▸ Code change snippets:
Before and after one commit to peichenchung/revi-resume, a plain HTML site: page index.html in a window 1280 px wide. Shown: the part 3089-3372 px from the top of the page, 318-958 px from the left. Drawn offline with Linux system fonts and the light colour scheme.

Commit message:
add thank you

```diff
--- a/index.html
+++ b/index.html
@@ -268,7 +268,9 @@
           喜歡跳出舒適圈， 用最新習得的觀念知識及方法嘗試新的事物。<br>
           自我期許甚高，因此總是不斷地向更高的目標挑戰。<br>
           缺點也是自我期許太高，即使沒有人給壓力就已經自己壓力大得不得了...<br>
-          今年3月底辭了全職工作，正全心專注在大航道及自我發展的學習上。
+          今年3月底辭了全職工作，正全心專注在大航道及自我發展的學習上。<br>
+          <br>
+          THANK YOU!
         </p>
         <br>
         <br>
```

...

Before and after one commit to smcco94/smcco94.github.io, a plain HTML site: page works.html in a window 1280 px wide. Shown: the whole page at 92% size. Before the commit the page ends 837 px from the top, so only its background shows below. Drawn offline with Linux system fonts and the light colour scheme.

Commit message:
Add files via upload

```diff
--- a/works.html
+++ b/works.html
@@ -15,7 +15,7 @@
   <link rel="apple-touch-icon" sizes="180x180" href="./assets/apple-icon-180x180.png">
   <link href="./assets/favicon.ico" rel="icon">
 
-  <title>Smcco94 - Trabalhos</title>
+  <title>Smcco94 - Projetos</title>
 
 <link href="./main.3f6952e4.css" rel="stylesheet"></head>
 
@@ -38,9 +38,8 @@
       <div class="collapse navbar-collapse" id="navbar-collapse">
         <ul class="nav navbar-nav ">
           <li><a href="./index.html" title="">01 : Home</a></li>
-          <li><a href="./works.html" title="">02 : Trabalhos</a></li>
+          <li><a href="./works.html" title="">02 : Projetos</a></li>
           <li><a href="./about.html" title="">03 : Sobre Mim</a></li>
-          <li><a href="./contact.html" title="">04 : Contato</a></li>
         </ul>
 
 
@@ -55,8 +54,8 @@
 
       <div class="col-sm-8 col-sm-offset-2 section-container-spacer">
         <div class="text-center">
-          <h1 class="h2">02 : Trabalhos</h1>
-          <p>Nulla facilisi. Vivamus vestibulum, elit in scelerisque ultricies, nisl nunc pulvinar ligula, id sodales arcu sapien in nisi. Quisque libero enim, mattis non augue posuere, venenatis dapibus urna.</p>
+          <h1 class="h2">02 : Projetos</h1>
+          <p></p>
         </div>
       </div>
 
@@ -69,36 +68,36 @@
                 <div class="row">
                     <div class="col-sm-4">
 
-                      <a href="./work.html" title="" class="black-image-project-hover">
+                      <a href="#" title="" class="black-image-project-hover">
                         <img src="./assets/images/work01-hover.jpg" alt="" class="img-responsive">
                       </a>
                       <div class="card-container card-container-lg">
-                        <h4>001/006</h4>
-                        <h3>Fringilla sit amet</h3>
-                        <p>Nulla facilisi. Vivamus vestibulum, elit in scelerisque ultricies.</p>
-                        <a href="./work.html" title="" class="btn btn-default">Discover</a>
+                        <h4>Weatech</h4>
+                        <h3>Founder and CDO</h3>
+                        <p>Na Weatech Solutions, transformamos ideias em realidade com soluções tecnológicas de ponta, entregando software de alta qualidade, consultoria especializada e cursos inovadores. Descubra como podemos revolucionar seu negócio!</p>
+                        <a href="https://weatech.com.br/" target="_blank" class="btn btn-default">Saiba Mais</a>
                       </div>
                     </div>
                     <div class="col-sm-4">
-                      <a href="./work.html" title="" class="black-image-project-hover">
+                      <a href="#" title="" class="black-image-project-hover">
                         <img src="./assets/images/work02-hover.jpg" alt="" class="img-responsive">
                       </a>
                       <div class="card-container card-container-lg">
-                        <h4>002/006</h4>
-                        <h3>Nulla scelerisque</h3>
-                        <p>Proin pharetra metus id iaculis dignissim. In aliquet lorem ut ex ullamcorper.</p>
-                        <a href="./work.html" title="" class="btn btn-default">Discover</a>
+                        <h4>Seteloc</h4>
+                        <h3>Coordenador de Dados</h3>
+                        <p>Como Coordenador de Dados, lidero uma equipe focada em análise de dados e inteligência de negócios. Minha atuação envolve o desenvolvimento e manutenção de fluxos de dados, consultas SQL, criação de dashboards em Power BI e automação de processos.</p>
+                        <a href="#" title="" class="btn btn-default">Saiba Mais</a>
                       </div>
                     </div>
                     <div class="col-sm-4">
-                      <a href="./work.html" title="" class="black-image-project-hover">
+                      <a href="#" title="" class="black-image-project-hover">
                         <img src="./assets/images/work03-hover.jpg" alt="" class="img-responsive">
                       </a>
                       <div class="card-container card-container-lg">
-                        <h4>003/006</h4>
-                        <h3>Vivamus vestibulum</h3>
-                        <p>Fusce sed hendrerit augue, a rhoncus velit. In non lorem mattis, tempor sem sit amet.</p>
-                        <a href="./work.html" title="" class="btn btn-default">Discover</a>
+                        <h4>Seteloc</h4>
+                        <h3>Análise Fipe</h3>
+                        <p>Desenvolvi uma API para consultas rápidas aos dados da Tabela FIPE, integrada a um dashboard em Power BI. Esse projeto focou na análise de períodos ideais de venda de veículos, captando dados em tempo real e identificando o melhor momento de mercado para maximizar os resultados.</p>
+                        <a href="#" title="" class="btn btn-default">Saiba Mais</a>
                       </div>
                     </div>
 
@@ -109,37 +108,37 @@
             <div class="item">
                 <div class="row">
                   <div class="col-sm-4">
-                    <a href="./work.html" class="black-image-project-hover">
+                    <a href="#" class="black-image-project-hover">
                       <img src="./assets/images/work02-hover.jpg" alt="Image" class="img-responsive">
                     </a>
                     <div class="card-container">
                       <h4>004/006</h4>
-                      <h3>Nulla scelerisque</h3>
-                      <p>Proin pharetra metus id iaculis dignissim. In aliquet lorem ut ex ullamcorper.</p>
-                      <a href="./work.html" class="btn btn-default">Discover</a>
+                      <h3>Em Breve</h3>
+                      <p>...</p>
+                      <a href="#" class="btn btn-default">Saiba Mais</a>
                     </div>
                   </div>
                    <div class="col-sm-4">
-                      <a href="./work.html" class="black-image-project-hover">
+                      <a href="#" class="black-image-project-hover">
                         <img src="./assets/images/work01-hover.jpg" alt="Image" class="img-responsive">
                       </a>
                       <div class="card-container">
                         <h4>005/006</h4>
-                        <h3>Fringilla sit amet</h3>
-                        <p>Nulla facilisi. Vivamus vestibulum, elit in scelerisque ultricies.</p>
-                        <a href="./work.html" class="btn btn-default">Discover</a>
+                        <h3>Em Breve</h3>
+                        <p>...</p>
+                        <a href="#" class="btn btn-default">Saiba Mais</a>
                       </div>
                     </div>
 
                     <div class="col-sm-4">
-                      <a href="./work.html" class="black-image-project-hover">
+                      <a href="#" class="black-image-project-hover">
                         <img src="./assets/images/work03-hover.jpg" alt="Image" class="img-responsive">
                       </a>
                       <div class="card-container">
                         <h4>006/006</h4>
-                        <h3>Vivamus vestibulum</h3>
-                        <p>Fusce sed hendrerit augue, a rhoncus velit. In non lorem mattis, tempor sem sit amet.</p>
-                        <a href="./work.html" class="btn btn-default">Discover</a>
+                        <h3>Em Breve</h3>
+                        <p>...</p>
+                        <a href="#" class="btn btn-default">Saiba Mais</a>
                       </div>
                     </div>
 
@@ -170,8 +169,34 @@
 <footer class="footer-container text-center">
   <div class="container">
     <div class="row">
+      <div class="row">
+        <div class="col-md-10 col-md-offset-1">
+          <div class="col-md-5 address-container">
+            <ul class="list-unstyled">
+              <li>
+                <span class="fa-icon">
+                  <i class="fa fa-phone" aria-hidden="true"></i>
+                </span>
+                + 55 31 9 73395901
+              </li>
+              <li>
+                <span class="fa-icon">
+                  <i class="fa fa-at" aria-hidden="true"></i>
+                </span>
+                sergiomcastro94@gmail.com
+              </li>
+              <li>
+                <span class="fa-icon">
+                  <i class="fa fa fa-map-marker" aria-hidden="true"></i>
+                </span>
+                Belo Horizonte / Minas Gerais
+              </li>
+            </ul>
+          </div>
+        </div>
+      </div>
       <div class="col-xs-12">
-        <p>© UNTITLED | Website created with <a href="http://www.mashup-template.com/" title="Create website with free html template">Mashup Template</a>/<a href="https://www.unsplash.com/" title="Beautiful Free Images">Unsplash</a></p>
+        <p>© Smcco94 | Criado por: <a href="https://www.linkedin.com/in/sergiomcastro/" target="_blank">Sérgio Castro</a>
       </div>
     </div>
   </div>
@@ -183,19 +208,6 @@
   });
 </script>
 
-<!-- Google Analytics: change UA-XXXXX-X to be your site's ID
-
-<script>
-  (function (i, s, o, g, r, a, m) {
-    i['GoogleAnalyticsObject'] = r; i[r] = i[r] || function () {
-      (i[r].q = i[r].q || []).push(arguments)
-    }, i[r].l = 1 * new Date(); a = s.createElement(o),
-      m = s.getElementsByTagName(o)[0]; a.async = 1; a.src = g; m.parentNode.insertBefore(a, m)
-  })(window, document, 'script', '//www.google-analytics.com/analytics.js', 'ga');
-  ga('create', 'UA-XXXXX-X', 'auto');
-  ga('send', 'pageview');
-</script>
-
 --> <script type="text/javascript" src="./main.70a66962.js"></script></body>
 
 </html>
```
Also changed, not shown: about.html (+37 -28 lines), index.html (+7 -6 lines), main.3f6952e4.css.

==

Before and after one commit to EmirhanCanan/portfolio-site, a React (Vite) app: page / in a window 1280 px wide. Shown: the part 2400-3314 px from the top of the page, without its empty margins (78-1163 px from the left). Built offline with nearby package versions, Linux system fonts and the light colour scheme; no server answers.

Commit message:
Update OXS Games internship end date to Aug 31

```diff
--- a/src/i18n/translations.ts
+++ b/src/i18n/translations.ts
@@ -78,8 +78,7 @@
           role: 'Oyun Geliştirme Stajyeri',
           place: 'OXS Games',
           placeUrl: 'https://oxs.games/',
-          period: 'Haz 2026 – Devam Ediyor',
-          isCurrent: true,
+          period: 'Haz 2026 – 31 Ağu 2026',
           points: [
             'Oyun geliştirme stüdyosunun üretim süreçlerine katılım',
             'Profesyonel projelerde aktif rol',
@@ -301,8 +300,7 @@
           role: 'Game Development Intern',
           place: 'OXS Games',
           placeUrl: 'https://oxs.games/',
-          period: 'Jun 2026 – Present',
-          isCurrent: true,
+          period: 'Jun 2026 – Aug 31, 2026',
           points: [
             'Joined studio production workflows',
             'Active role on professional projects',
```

▸ YOUR OBJECTIVE: Answer with one number only: how many lines above contain the word "period".

▸ EXERCISE SOLUTION: 4